Edit tracking data

########

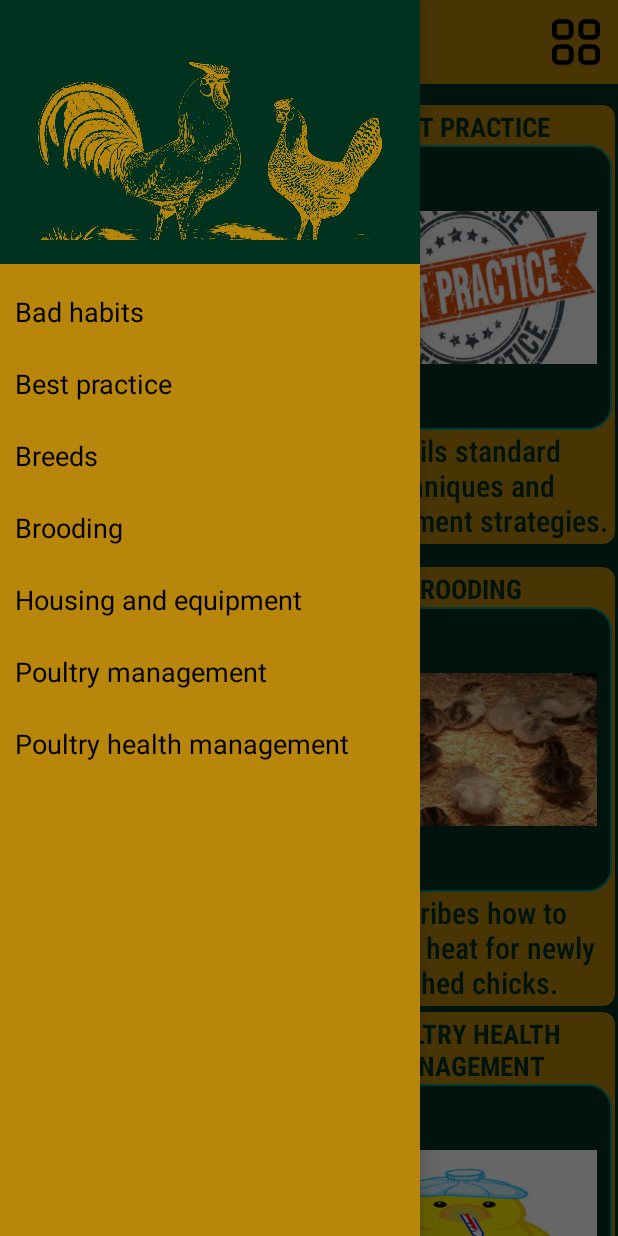
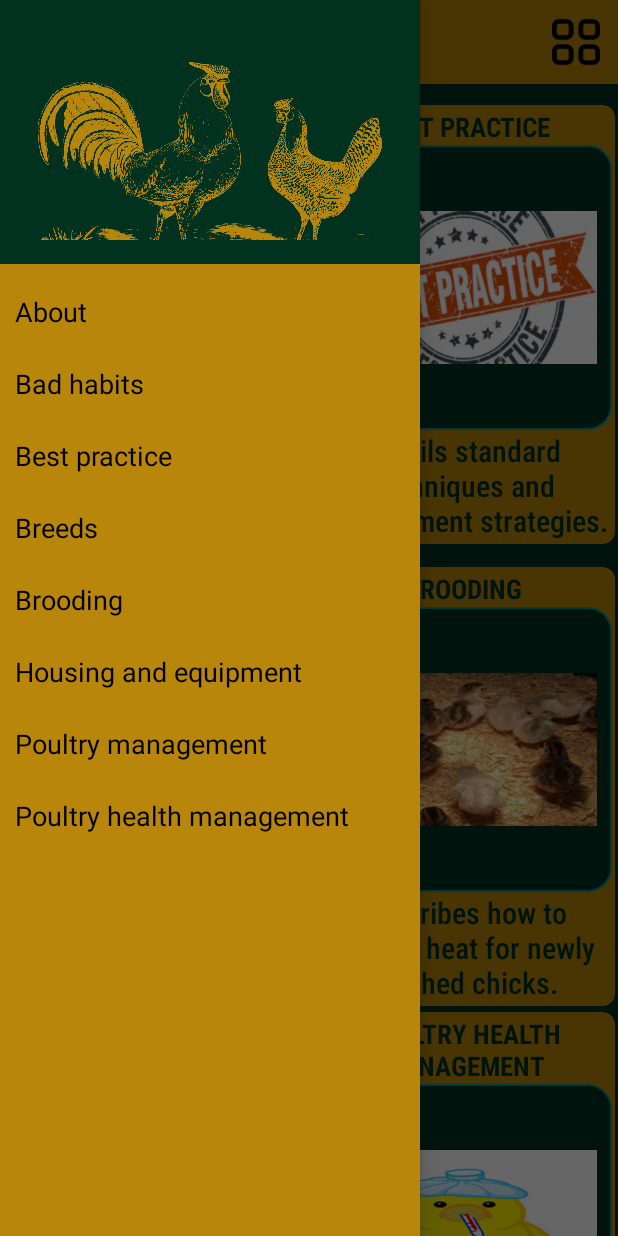
Before and after one commit to Alexisbryann/Kuku, an Android app: the screen it shows after launch (MainActivity), with the side drawer open, on a phone screen of 412 x 824 dp. Run offline under Robolectric (Android 15) with nearby library versions, the phone set to English and light mode, and no system bars; our stand-ins replace AdMob.

Commit message:
Main drawer

```diff
--- a/app/src/main/res/menu/activity_main_drawer.xml
+++ b/app/src/main/res/menu/activity_main_drawer.xml
@@ -7,6 +7,7 @@
     <group
         android:checkableBehavior="single"
         android:enabled="true">
+        <item android:title="@string/About" />
         <item
             android:id="@+id/nav_bad_habits"
             android:title="@string/bad_habits" />
--- a/app/src/main/res/values/strings.xml
+++ b/app/src/main/res/values/strings.xml
@@ -68,4 +68,5 @@
     <string name="item">item</string>
     <string name="toggle">toggle</string>
     <string name="grid">grid</string>
+    <string name="About">About</string>
 </resources>
```
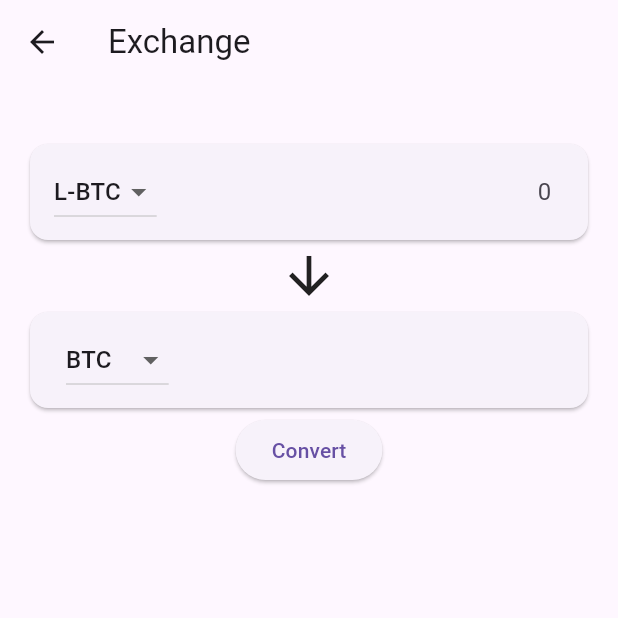
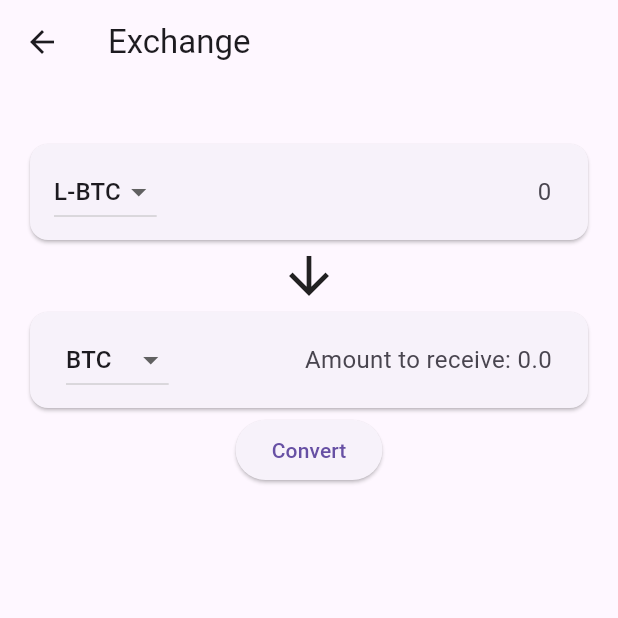
Before and after one commit to Satsails/Satsails, a Flutter app: the Exchange screen opened by its route, after a tap on "Convert", on a phone screen of 412 x 824 dp, the top half of it. Run offline on Flutter 3.47's test engine with Material 3 defaults, Android fonts, the phone set to English and light mode, and no system bars; our stand-ins replace flutter_secure_storage, local_auth, pin_code_fields, shared_preferences, webview_flutter; missing offline and left inert: animate_gradient; accounts and stored records are empty.

Commit message:
return int values also

```diff
--- a/lib/channels/greenwallet.dart
+++ b/lib/channels/greenwallet.dart
@@ -47,13 +47,13 @@ class Channel {
     return Map<String, dynamic>.from(address);
   }
 
-  Future<Map<String, dynamic>> getBalance({int pointer = 1, String mnemonic= "", String connectionType = 'electrum-mainnet' }) async {
+  Future<Map<String, int>> getBalance({int pointer = 0, String mnemonic= "", String connectionType = 'electrum-mainnet' }) async {
     final balance = await platform.invokeMethod('getBalance', <String, dynamic>{
       'pointer': pointer,
       'mnemonic': mnemonic,
       'connectionType': connectionType,
     });
-    return Map<String, dynamic>.from(balance);
+    return Map<String, int>.from(balance);
   }
 
   Future<int> getPointer({String mnemonic= "", String connectionType = 'electrum-mainnet', String name = '', String walletType = 'p2wpkh'}) async {
@@ -66,7 +66,7 @@ class Channel {
     return pointer;
   }
 
-  Future<List<Object?>> getTransactions({int pointer = 0, String mnemonic= "", String connectionType = 'electrum-mainnet'}) async {
+  Future<List<Object?>> getTransactions({int pointer = 1, String mnemonic= "", String connectionType = 'electrum-mainnet'}) async {
     final transactions = await platform.invokeMethod('getTransactions', <String, dynamic>{
       'mnemonic': mnemonic,
       'pointer': pointer,
--- /dev/null
+++ b/lib/helpers/transactions.dart
@@ -0,0 +1,3 @@
+// Store all the transactions
+// get all the transactions from wallet
+// eleminate duplicates and return a list of transactions and fees
--- a/lib/helpers/wallet_strategy.dart
+++ b/lib/helpers/wallet_strategy.dart
@@ -1,20 +1,21 @@
+import 'dart:convert';
 import 'package:flutter_secure_storage/flutter_secure_storage.dart';
 import '../../../channels/greenwallet.dart' as greenwallet;
 import '../../../helpers/networks.dart';
 import '../../services/sideswap/sideswap_peg.dart';
 
+class WalletStrategy {
+  late SideswapPeg _webSocketService;
+  late SideswapPegStatus _webSocketServiceStatus;
+  late int fee;
+  late String orderId;
+  late String pegAddress;
 
-class WalletStrategy{
-  late SideswapPeg _webSocketService;
-  late int fee;
-
+  Stream<dynamic> get pegMessageStream => _webSocketService.messageStream;
+  Stream<dynamic> get pegMessageStreamStatus => _webSocketServiceStatus.messageStream;
 
   void dispose() {
     _webSocketService.close();
-  }
-
- void convertForTransaction(String sendingAsset, String receivingAsset, bool pegIn) async {
-    await checkSideswapType(sendingAsset, receivingAsset, pegIn);
   }
 
   Future<void> checkSideswapType(String sendingAsset, String receivingAsset, bool pegIn) async {
@@ -29,7 +30,12 @@ class WalletStrategy{
         recv_addr: getReceiveAddress["address"],
         peg_in: pegIn,
       );
-    } else if (sendingAsset == 'BTC' && receivingAsset == 'L-BTC'){
+      Map<String, dynamic> message = await _webSocketService.messageStream.first;
+      Map<String, dynamic> result = message["result"];
+      orderId = result["order_id"];
+      pegAddress = result["peg_addr"];
+
+    } else if (sendingAsset == 'BTC' && receivingAsset == 'L-BTC') {
       pegIn = false;
       Map<String, dynamic> getReceiveAddress = await greenwallet.Channel('ios_wallet').getReceiveAddress(mnemonic: mnemonic, connectionType: NetworkSecurityCase.bitcoinSS.network);
       _webSocketService = SideswapPeg();
@@ -37,14 +43,36 @@ class WalletStrategy{
         recv_addr: getReceiveAddress["address"],
         peg_in: pegIn,
       );
+      Map<String, dynamic> message = await _webSocketService.messageStream.first;
+      Map<String, dynamic> result = message["result"];
+      orderId = result["order_id"];
+      pegAddress = result["peg_addr"];
     }
   }
 
-  Future<void> checkPegStatus(String order_id, bool pegIn) async {
-    _webSocketService = SideswapPeg();
-    _webSocketService.connect(
-      order_id: order_id,
-      peg_in: pegIn,
-    );
-  }
+  // need to set the max to send as the balance of each type of asset
+  // stream pegStatus to the frontend as text
+  // on checkPegStatus initiate the transaction
+  // stream to the frontend changes while having a spinner.
+  // on success, stream to the frontend the success message (and store the exhange with all the data for the transactions)
+  //
+  // Future<void> checkPegStatus(String orderId, bool pegIn) async {
+  //   _webSocketService = SideswapPegStatus();
+  //   _webSocketService.connect(
+  //     order_id: orderId,
+  //     peg_in: pegIn,
+  //   );
+  //   await _webSocketService.messageStream.first; // Wait for the first message
+  // }
+
+//   Subscribe to price stream and return the price to the user on button click of convert
+//   on click start conversion and check for swap done
+//   Before swap is done need to upload utxos to the server of asset to be sent
+
+// For transactions you need to have a checkbox of "i want to convert dollars if needed" where a sideswap transfer from usd to l-btc is done
+// if the user has l-btc and wants to send btc or vice versa you will use sideswap to convert the asset.
+// After asset is converted in sufficient amount you will use the wallet to send the asset
+// for lightening addr you will use boltz api to convert btc and lbtc to lightening
+
+// ----
 }
--- a/lib/main.dart
+++ b/lib/main.dart
@@ -1,6 +1,7 @@
 import 'package:provider/provider.dart';
 import 'providers/settings_provider.dart';
 import 'providers/accounts_provider.dart';
+import 'providers/balance_provider.dart';
 import 'package:flutter/material.dart';
 import 'package:flutter_secure_storage/flutter_secure_storage.dart';
 import './channels/greenwallet.dart' as greenwallet;
@@ -23,7 +24,7 @@ void main() async {
       providers: [
         ChangeNotifierProvider(create: (context) => SettingsProvider()),
         ChangeNotifierProvider(create: (context) => AccountsProvider()),
-        // Add more providers as needed
+        ChangeNotifierProvider(create: (context) => BalanceProvider(),),
       ],
       child: MainApp(initialRoute: mnemonic == null ? '/' : '/home'),
     ),
--- a/lib/pages/accounts/accounts.dart
+++ b/lib/pages/accounts/accounts.dart
@@ -3,7 +3,7 @@ import 'package:provider/provider.dart';
 import '../../providers/accounts_provider.dart';
 
 class Accounts extends StatelessWidget {
-  final Map<String, double> balances;
+  final Map<String, dynamic> balances;
 
   const Accounts({Key? key, required this.balances}) : super(key: key);
 
--- a/lib/pages/analytics/analytics.dart
+++ b/lib/pages/analytics/analytics.dart
@@ -8,4 +8,8 @@ class Analytics extends StatelessWidget {
       child: Text('This is the Account Component'),
     );
   }
+//   all the transactions done by the user
+//   all the conversions done
+//   a fl chart with money spend on fees and money sent
+
 }
--- a/lib/pages/exchange/exchange.dart
+++ b/lib/pages/exchange/exchange.dart
@@ -1,6 +1,8 @@
 import 'package:flutter/material.dart';
 import 'package:flutter/services.dart';
 import '../../../helpers/wallet_strategy.dart';
+import '../../../providers/balance_provider.dart';
+import 'package:provider/provider.dart';
 
 class Exchange extends StatefulWidget {
   @override
@@ -8,12 +10,15 @@ class Exchange extends StatefulWidget {
 }
 
 class _ExchangeState extends State<Exchange> {
-
+  TextEditingController amountController = TextEditingController();
   String receivingAsset = 'BTC';
   String sendingAsset = 'L-BTC';
   bool sendBitcoins = true;
   bool pegIn = true;
-  int sendAmount = 0;
+  double sendAmount = 0;
+  double maxAmount = 0;
+  double receivingAmount = 0;
+  late Map<String, dynamic> balance = {};
 
   List<String> sendingAssetList = ['BTC', 'L-BTC', 'USDT'];
   List<String> receivingAssetList = ['BTC', 'L-BTC', 'USDT'];
@@ -23,13 +28,41 @@ class _ExchangeState extends State<Exchange> {
     super.initState();
   }
 
-  @override
-  void dispose() {
-    super.dispose();
+  void checkMaxAmount(String asset, BuildContext context) {
+    balance = Provider.of<BalanceProvider>(context).balance;
+    double calculatedAmount = 0;
+
+    if (asset == 'BTC') {
+      calculatedAmount = balance['btc'] ?? 0;
+    } else if (asset == 'L-BTC') {
+      calculatedAmount = balance['l-btc'] ?? 0;
+    } else if (asset == 'USDT') {
+      calculatedAmount = balance['usdOnly'] ?? 0;
+    }
+
+    setState(() {
+      maxAmount = calculatedAmount;
+    });
+  }
+
+  void checkAmountToReceive(String sendingAsset, String receivingAsset) {
+    double calculatedAmount = 0;
+
+    if (sendingAsset == 'BTC' && receivingAsset == 'L-BTC' || sendingAsset == 'L-BTC' && receivingAsset == 'BTC') {
+      calculatedAmount = sendAmount * 0.99;
+    } else if (sendingAsset == 'USDT') {
+      calculatedAmount = balance['usdOnly'] ?? 0;
+    }
+
+    setState(() {
+      receivingAmount = calculatedAmount;
+    });
   }
 
   @override
   Widget build(BuildContext context) {
+    checkMaxAmount(sendingAsset, context);
+    checkAmountToReceive(sendingAsset, receivingAsset);
     return Scaffold(
       appBar: AppBar(
         title: const Text('Exchange'),
@@ -60,6 +93,7 @@ class _ExchangeState extends State<Exchange> {
                     const SizedBox(width: 8.0),
                     Expanded(
                       child: TextField(
+                        controller: amountController,
                         decoration: const InputDecoration(
                           hintText: "0",
                           border: InputBorder.none,
@@ -68,11 +102,25 @@ class _ExchangeState extends State<Exchange> {
                         textAlign: TextAlign.right,
                         keyboardType: TextInputType.number,
                         onChanged: (value) {
-                          setState(() {
-                            sendAmount = int.tryParse(value) ?? 0;
-                          });
+                          double enteredAmount = double.tryParse(value) ?? 0;
+
+                          if (enteredAmount > maxAmount) {
+                            ScaffoldMessenger.of(context).showSnackBar(
+                              SnackBar(
+                                content: Text("Entered amount cannot be greater than $maxAmount."),
+                              ),
+                            );
+
+                            // Reset the TextFieldext to the maxAmount
+                            amountController.text = maxAmount.toString();
+                          } else {
+                            setState(() {
+                              sendAmount = enteredAmount;
+                            });
+                          }
                         },
                       ),
+
                     ),
                   ],
                 ),
@@ -103,6 +151,14 @@ class _ExchangeState extends State<Exchange> {
                           child: Text(asset),
                         );
                       }).toList(),
+                    ),
+                    const SizedBox(width: 8.0),
+                    Expanded(
+                      child: Text(
+                        'Amount to receive: $receivingAmount',
+                        textAlign: TextAlign.right,
+                        style: TextStyle(fontSize: 16.0),
+                      ),
                     ),
                   ],
                 ),
--- a/lib/pages/home/home.dart
+++ b/lib/pages/home/home.dart
@@ -57,8 +57,8 @@ class _HomeState extends State<Home> {
 
   Widget _buildTopSection() {
     return Expanded(
-      child: FutureBuilder<Map<String, double>>(
-        future: BalanceWrapper().calculateTotalValue(),
+      child: FutureBuilder<Map<String, dynamic>>(
+        future: BalanceWrapper().calculateTotalValue(context),
         builder: (context, snapshot) {
           if (snapshot.connectionState == ConnectionState.waiting) {
             return const Center(
--- a/lib/pages/pay/pay.dart
+++ b/lib/pages/pay/pay.dart
@@ -8,4 +8,7 @@ class Pay extends StatelessWidget {
       child: Text('This is the Account Component'),
     );
   }
+//   after reading the qr code if it is liquid as if you want to send dollars or bitcoin
+//   for transactions if no sufficient balance, redirect user to exhange so he can manually exhange
+//   (id he has usd and wants to send btc he must go to exhange, convert from usd to l-btc and then to btc and then send)
 }
--- /dev/null
+++ b/lib/providers/balance_provider.dart
@@ -0,0 +1,12 @@
+import 'package:flutter/foundation.dart';
+
+class BalanceProvider extends ChangeNotifier {
+  Map<String, dynamic> _balance = {};
+
+  Map<String, dynamic> get balance => _balance;
+
+  void setBalance(Map<String, dynamic> newBalance) {
+    _balance = newBalance;
+    notifyListeners();
+  }
+}
```
Also changed, not shown: lib/pages/home/components/balance.dart (+42 -32 lines), lib/services/sideswap/sideswap_peg.dart (+15 -7 lines).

########

Assigned task:
Please give only the count of lines above containing "const".

Exercise solution:
6